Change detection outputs

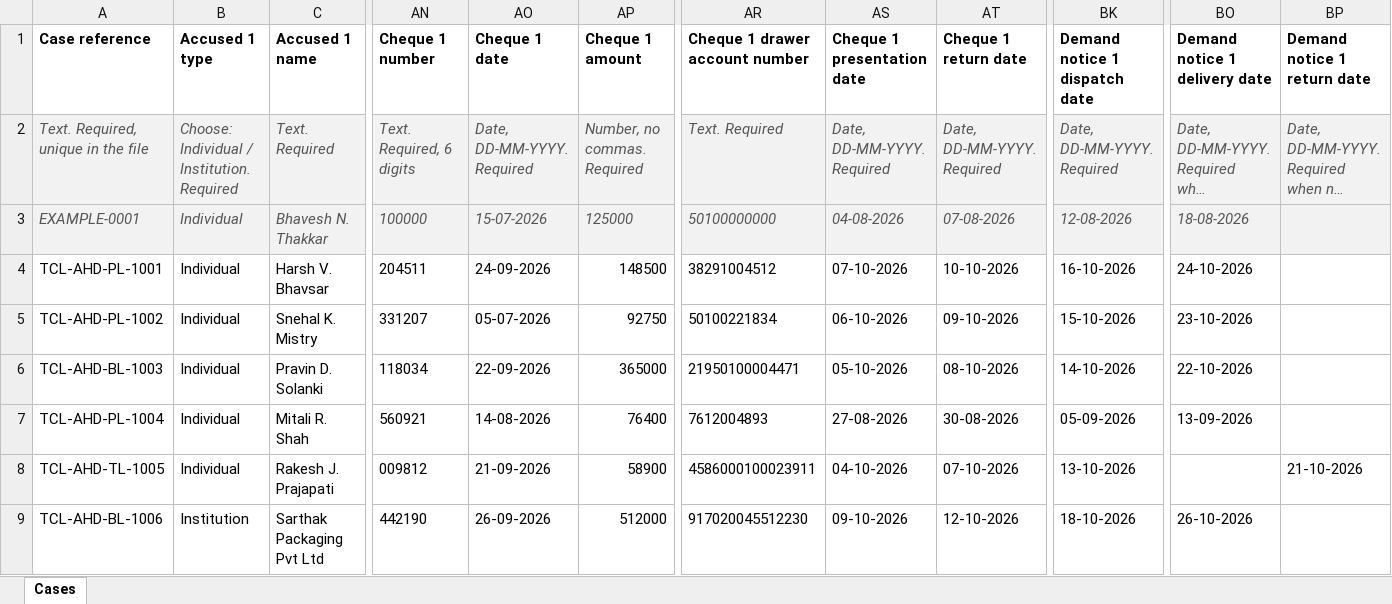
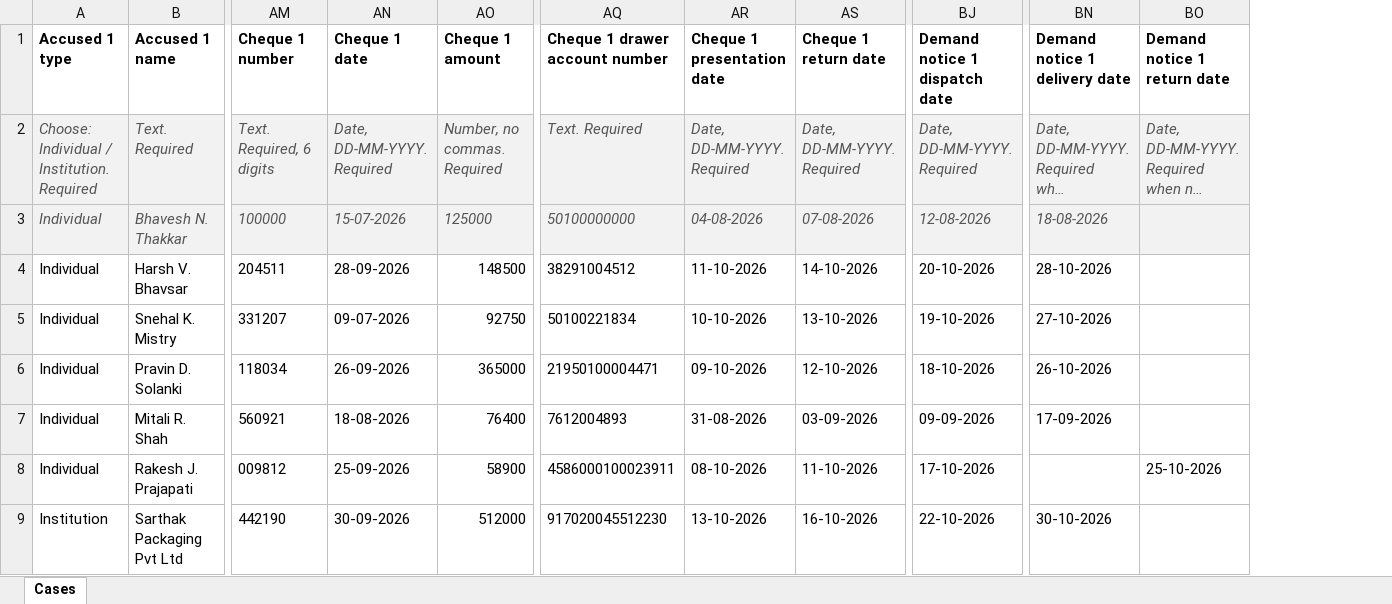
Before and after one commit to pucardotorg/dristi-fe-design, an Excel workbook: apps/dristi-app/public/samples/tata-capital-bulk-filing-template.xlsx, sheet Cases, drawn as a sheet; only a part is shown, gaps mark what is left out; long unchanged cells end in …; values as stored, in another font and other column widths than the file's, no borders; removed rows and columns are numbered as before the commit, all else as after; the diff covers the shown part only; the diff names each change by its address in the sheet, - before the commit and + after, or states it on an @@ line.

```diff
--- a/apps/dristi-app/public/samples/tata-capital-bulk-filing-template.xlsx (sheet Cases)
+++ b/apps/dristi-app/public/samples/tata-capital-bulk-filing-template.xlsx (sheet Cases)
-column A (Case reference), rows 2-9: Text. Required, unique in the file | EXAMPLE-0001 | TCL-AHD-PL-1001 | TCL-AHD-PL-1002 | TCL-AHD-BL-1003 | TCL-AHD-PL-1004 | TCL-AHD-TL-1005 | TCL-AHD-BL-1006
-AN4 (Cheque 1 date): 24-09-2026
+AN4 (Cheque 1 date): 28-09-2026
-AR4 (Cheque 1 presentation date): 07-10-2026
+AR4 (Cheque 1 presentation date): 11-10-2026
-AS4 (Cheque 1 return date): 10-10-2026
+AS4 (Cheque 1 return date): 14-10-2026
-BJ4 (Demand notice 1 dispatch date): 16-10-2026
+BJ4 (Demand notice 1 dispatch date): 20-10-2026
-BN4 (Demand notice 1 delivery date): 24-10-2026
+BN4 (Demand notice 1 delivery date): 28-10-2026
-AN5 (Cheque 1 date): 05-07-2026
+AN5 (Cheque 1 date): 09-07-2026
-AR5 (Cheque 1 presentation date): 06-10-2026
+AR5 (Cheque 1 presentation date): 10-10-2026
-AS5 (Cheque 1 return date): 09-10-2026
+AS5 (Cheque 1 return date): 13-10-2026
-BJ5 (Demand notice 1 dispatch date): 15-10-2026
+BJ5 (Demand notice 1 dispatch date): 19-10-2026
-BN5 (Demand notice 1 delivery date): 23-10-2026
+BN5 (Demand notice 1 delivery date): 27-10-2026
-AN6 (Cheque 1 date): 22-09-2026
+AN6 (Cheque 1 date): 26-09-2026
-AR6 (Cheque 1 presentation date): 05-10-2026
+AR6 (Cheque 1 presentation date): 09-10-2026
-AS6 (Cheque 1 return date): 08-10-2026
+AS6 (Cheque 1 return date): 12-10-2026
-BJ6 (Demand notice 1 dispatch date): 14-10-2026
+BJ6 (Demand notice 1 dispatch date): 18-10-2026
-BN6 (Demand notice 1 delivery date): 22-10-2026
+BN6 (Demand notice 1 delivery date): 26-10-2026
-AN7 (Cheque 1 date): 14-08-2026
+AN7 (Cheque 1 date): 18-08-2026
-AR7 (Cheque 1 presentation date): 27-08-2026
+AR7 (Cheque 1 presentation date): 31-08-2026
-AS7 (Cheque 1 return date): 30-08-2026
+AS7 (Cheque 1 return date): 03-09-2026
-BJ7 (Demand notice 1 dispatch date): 05-09-2026
+BJ7 (Demand notice 1 dispatch date): 09-09-2026
-BN7 (Demand notice 1 delivery date): 13-09-2026
+BN7 (Demand notice 1 delivery date): 17-09-2026
-AN8 (Cheque 1 date): 21-09-2026
+AN8 (Cheque 1 date): 25-09-2026
-AR8 (Cheque 1 presentation date): 04-10-2026
+AR8 (Cheque 1 presentation date): 08-10-2026
-AS8 (Cheque 1 return date): 07-10-2026
+AS8 (Cheque 1 return date): 11-10-2026
-BJ8 (Demand notice 1 dispatch date): 13-10-2026
+BJ8 (Demand notice 1 dispatch date): 17-10-2026
-BO8 (Demand notice 1 return date): 21-10-2026
+BO8 (Demand notice 1 return date): 25-10-2026
-AN9 (Cheque 1 date): 26-09-2026
+AN9 (Cheque 1 date): 30-09-2026
-AR9 (Cheque 1 presentation date): 09-10-2026
+AR9 (Cheque 1 presentation date): 13-10-2026
-AS9 (Cheque 1 return date): 12-10-2026
+AS9 (Cheque 1 return date): 16-10-2026
-BJ9 (Demand notice 1 dispatch date): 18-10-2026
+BJ9 (Demand notice 1 dispatch date): 22-10-2026
-BN9 (Demand notice 1 delivery date): 26-10-2026
+BN9 (Demand notice 1 delivery date): 30-10-2026
```
Also changed, not shown: 33 edited cells elsewhere in this sheet, apps/dristi-app/public/samples/tata-capital-recovery-mis.xlsx, apps/dristi-app/public/samples/tata-capital-template-with-stories.xlsx, 27 other files.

ABOUT THIS EXERCISE
Could you output the lines above exactly, with no pictures included?

ANSWER SPACE
Before and after one commit to pucardotorg/dristi-fe-design, an Excel workbook: apps/dristi-app/public/samples/tata-capital-bulk-filing-template.xlsx, sheet Cases, drawn as a sheet; only a part is shown, gaps mark what is left out; long unchanged cells end in …; values as stored, in another font and other column widths than the file's, no borders; removed rows and columns are numbered as before the commit, all else as after; the diff covers the shown part only; the diff names each change by its address in the sheet, - before the commit and + after, or states it on an @@ line.

```diff
--- a/apps/dristi-app/public/samples/tata-capital-bulk-filing-template.xlsx (sheet Cases)
+++ b/apps/dristi-app/public/samples/tata-capital-bulk-filing-template.xlsx (sheet Cases)
-column A (Case reference), rows 2-9: Text. Required, unique in the file | EXAMPLE-0001 | TCL-AHD-PL-1001 | TCL-AHD-PL-1002 | TCL-AHD-BL-1003 | TCL-AHD-PL-1004 | TCL-AHD-TL-1005 | TCL-AHD-BL-1006
-AN4 (Cheque 1 date): 24-09-2026
+AN4 (Cheque 1 date): 28-09-2026
-AR4 (Cheque 1 presentation date): 07-10-2026
+AR4 (Cheque 1 presentation date): 11-10-2026
-AS4 (Cheque 1 return date): 10-10-2026
+AS4 (Cheque 1 return date): 14-10-2026
-BJ4 (Demand notice 1 dispatch date): 16-10-2026
+BJ4 (Demand notice 1 dispatch date): 20-10-2026
-BN4 (Demand notice 1 delivery date): 24-10-2026
+BN4 (Demand notice 1 delivery date): 28-10-2026
-AN5 (Cheque 1 date): 05-07-2026
+AN5 (Cheque 1 date): 09-07-2026
-AR5 (Cheque 1 presentation date): 06-10-2026
+AR5 (Cheque 1 presentation date): 10-10-2026
-AS5 (Cheque 1 return date): 09-10-2026
+AS5 (Cheque 1 return date): 13-10-2026
-BJ5 (Demand notice 1 dispatch date): 15-10-2026
+BJ5 (Demand notice 1 dispatch date): 19-10-2026
-BN5 (Demand notice 1 delivery date): 23-10-2026
+BN5 (Demand notice 1 delivery date): 27-10-2026
-AN6 (Cheque 1 date): 22-09-2026
+AN6 (Cheque 1 date): 26-09-2026
-AR6 (Cheque 1 presentation date): 05-10-2026
+AR6 (Cheque 1 presentation date): 09-10-2026
-AS6 (Cheque 1 return date): 08-10-2026
+AS6 (Cheque 1 return date): 12-10-2026
-BJ6 (Demand notice 1 dispatch date): 14-10-2026
+BJ6 (Demand notice 1 dispatch date): 18-10-2026
-BN6 (Demand notice 1 delivery date): 22-10-2026
+BN6 (Demand notice 1 delivery date): 26-10-2026
-AN7 (Cheque 1 date): 14-08-2026
+AN7 (Cheque 1 date): 18-08-2026
-AR7 (Cheque 1 presentation date): 27-08-2026
+AR7 (Cheque 1 presentation date): 31-08-2026
-AS7 (Cheque 1 return date): 30-08-2026
+AS7 (Cheque 1 return date): 03-09-2026
-BJ7 (Demand notice 1 dispatch date): 05-09-2026
+BJ7 (Demand notice 1 dispatch date): 09-09-2026
-BN7 (Demand notice 1 delivery date): 13-09-2026
+BN7 (Demand notice 1 delivery date): 17-09-2026
-AN8 (Cheque 1 date): 21-09-2026
+AN8 (Cheque 1 date): 25-09-2026
-AR8 (Cheque 1 presentation date): 04-10-2026
+AR8 (Cheque 1 presentation date): 08-10-2026
-AS8 (Cheque 1 return date): 07-10-2026
+AS8 (Cheque 1 return date): 11-10-2026
-BJ8 (Demand notice 1 dispatch date): 13-10-2026
+BJ8 (Demand notice 1 dispatch date): 17-10-2026
-BO8 (Demand notice 1 return date): 21-10-2026
+BO8 (Demand notice 1 return date): 25-10-2026
-AN9 (Cheque 1 date): 26-09-2026
+AN9 (Cheque 1 date): 30-09-2026
-AR9 (Cheque 1 presentation date): 09-10-2026
+AR9 (Cheque 1 presentation date): 13-10-2026
-AS9 (Cheque 1 return date): 12-10-2026
+AS9 (Cheque 1 return date): 16-10-2026
-BJ9 (Demand notice 1 dispatch date): 18-10-2026
+BJ9 (Demand notice 1 dispatch date): 22-10-2026
-BN9 (Demand notice 1 delivery date): 26-10-2026
+BN9 (Demand notice 1 delivery date): 30-10-2026
```
Also changed, not shown: 33 edited cells elsewhere in this sheet, apps/dristi-app/public/samples/tata-capital-recovery-mis.xlsx, apps/dristi-app/public/samples/tata-capital-template-with-stories.xlsx, 27 other files.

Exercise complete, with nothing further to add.